Last week our newsletter was about what WhatsApp was making to its privacy practices, including sharing information and data with Facebook (Facebook owns WhatsApp). After WhatsApp’s privacy changes were announced, there was a widespread backlash. People are rightly concerned about their privacy, and Facebook does not have a good track record regarding the issue. In response to the public outcry, WhatsApp announced that it was delaying implementing the privacy changes from February 9th to May 15th to give users time to review and understand the changes.
Attorneys and law firms are typically extra cautious about privacy and security. Even the sharing of non-identifying data or information with Facebook should be a concern. Once a trickle of information is shared, it could lead to a waterfall. That is one of the reasons why many people started fleeing WhatsApp last week for other services. One of the messaging apps that saw a surge in new signups is Signal. The messaging app had such a massive number of people subscribing that its servers went down for 24 hours this past weekend.
Signal provides end-to-end encryption of messages, and its features include audio and video calls, group messaging, and sharing of files. It is owned by a nonprofit devoted to developing privacy technology. So there is likely no pressure to monetize and commercialize the app by transferring or selling user data, as opposed to the other messaging apps owned by for-profit companies.
Signal may be a good alternative to WhatsApp. Attorneys and law firms should research messaging services and their privacy policies to find the best fits their needs while adequately securing data. Keep in mind that most states’ rules of professional conduct for attorneys include an ethical duty of technology competence. Many of those rules are modeled after Comment 8 to Rule 1.1 of the ABA’s Model Rules of Professional Conduct, which states that “a lawyer should keep abreast of changes in the law and its practice, including the benefits and risks associated with relevant technology.” Lawyers rely on technology, and being up-to-date on the privacy implications of using various services is becoming increasingly important.
Law firms may want to include clauses in their retainer agreements regarding the use of e-mail and messaging services so that clients are fully aware of any potential risks. The following is a sample which you should modify to meet your needs and circumstances:

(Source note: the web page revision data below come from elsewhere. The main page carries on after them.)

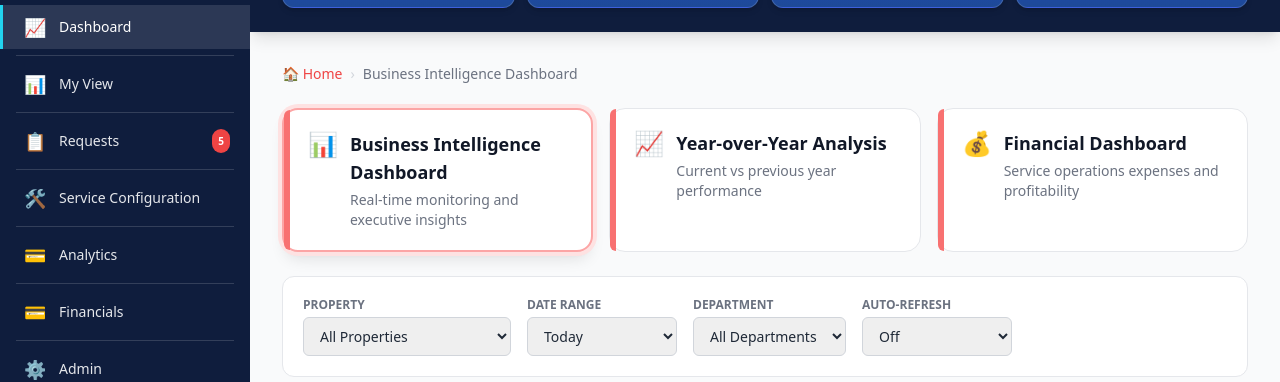
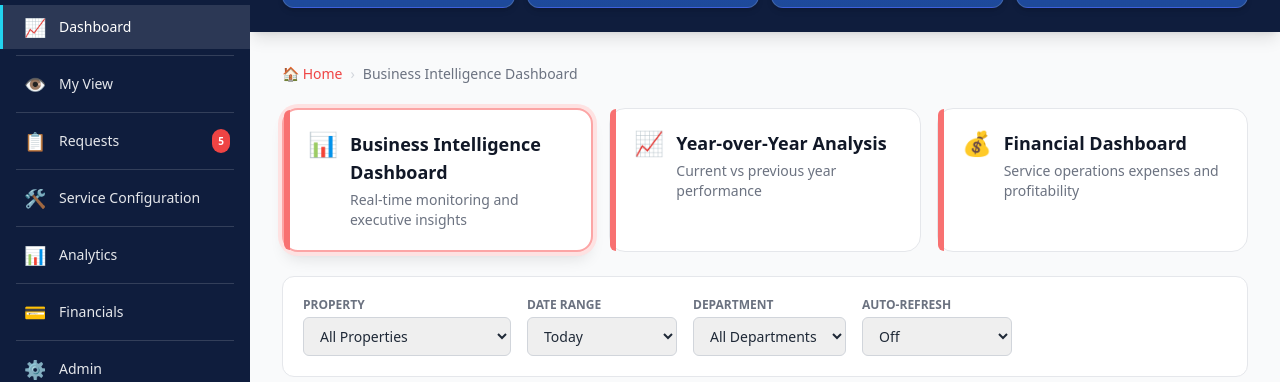
Before and after one commit to giopcarballo/react-servicedesk, a React (Vite) app: page /dashboard in a window 1280 px wide. Shown: the part 167-549 px from the top of the page. Built offline with nearby package versions, Linux system fonts and the light colour scheme.

Commit message:
add emojis

```diff
--- a/src/components/Sidebar.jsx
+++ b/src/components/Sidebar.jsx
@@ -50,7 +50,7 @@ function Sidebar({ collapsed, onNavigate }) {
           onClick={() => handleNavigate('myview', '/servicedesk')}
           title="My View"
         >
-          <span className="text-lg w-6 text-center flex-shrink-0">📊</span>
+          <span className="text-lg w-6 text-center flex-shrink-0">👁️</span>
           {!collapsed && <span>My View</span>}
         </div>
 
@@ -99,7 +99,7 @@ function Sidebar({ collapsed, onNavigate }) {
           onClick={() => handleNavigate('analytics', '/analytics')}
           title="Analytics"
         >
-          <span className="text-lg w-6 text-center flex-shrink-0">💳</span>
+          <span className="text-lg w-6 text-center flex-shrink-0"> 📊</span>
           {!collapsed && <span>Analytics</span>}
         </div>
 
```
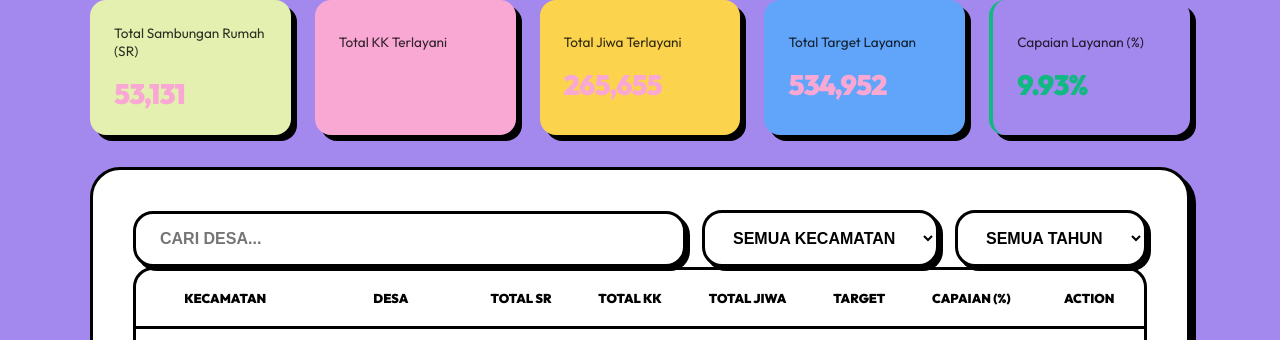
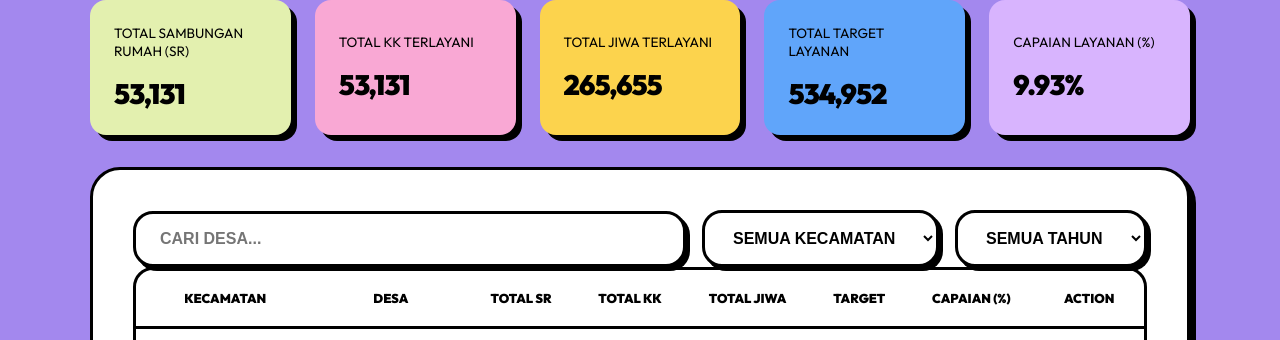
Before and after one commit to ilhamtaufiq/spm-am, a FastAPI app: page / in a window 1280 px wide. Shown: the part 161-501 px from the top of the page. Run offline with FastAPI, Linux system fonts and the light colour scheme; the visitor is signed in with stand-in values (Sample User, id 1); data comes from the database, SQL or seed files in the repository.

Commit message:
UI Fix: Resolve contrast issues and missing 'Total KK' display in stat cards

```diff
--- a/static/style.css
+++ b/static/style.css
@@ -89,18 +89,21 @@ h1 {
 .stat-card:nth-child(2) { background: var(--accent); }
 .stat-card:nth-child(3) { background: #fcd34d; } /* Orange/Yellow */
 .stat-card:nth-child(4) { background: #60a5fa; } /* Blue */
+.stat-card:nth-child(5) { background: #d8b4fe; } /* Purple for Capaian */
 
 .stat-card .label {
-    font-weight: 600;
-    font-size: 1rem;
+    font-weight: 700;
+    font-size: 0.85rem;
     margin-bottom: 0.5rem;
-    opacity: 0.8;
+    text-transform: uppercase;
+    color: rgba(0,0,0,0.6);
 }
 
 .stat-card .value {
-    font-size: 3rem;
+    font-size: 2.2rem;
     font-weight: 900;
     letter-spacing: -1px;
+    color: #000000 !important; /* Force black for contrast */
 }
 
 /* Main Table Area */
--- a/templates/index.html
+++ b/templates/index.html
@@ -272,9 +272,9 @@
                 <span class="label">Total Target Layanan</span>
                 <span class="value">{{ "{:,}".format(total_target) }}</span>
             </div>
-            <div class="stat-card" style="border-left: 4px solid #10b981;">
+            <div class="stat-card">
                 <span class="label">Capaian Layanan (%)</span>
-                <span class="value" style="color: #10b981;">{{ "%.2f"|format(total_percentage) }}%</span>
+                <span class="value">{{ "%.2f"|format(total_percentage) }}%</span>
             </div>
         </div>
 
```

Communications With Us:
The Client understands that (a) communicating with our Law Firm through e-mail or messaging service (such as WhatsApp, Signal, or Telegram) may not be a secure method of communication; (b) communications sent by e-mail or messaging services may be saved, copied and held by phones, computers, and servers; (c) persons not participating in our communications may intercept our communications by improperly accessing yours or our computer or phone, or by accessing an e-mail or messaging service providers’ servers; (d) even if contacts are deleted metadata may be retrieved and accessed which may allow the person accessing it to obtain varying amounts of information; and (d) the privacy policies of e-mail and messaging service providers may change over time and the service providers may share data related to our communications. Our Law Firm is communicating with you via e-mail and messaging services because you have consented to receive communications via these mediums. If you change your mind and want future communications to be sent differently, please let us know at once.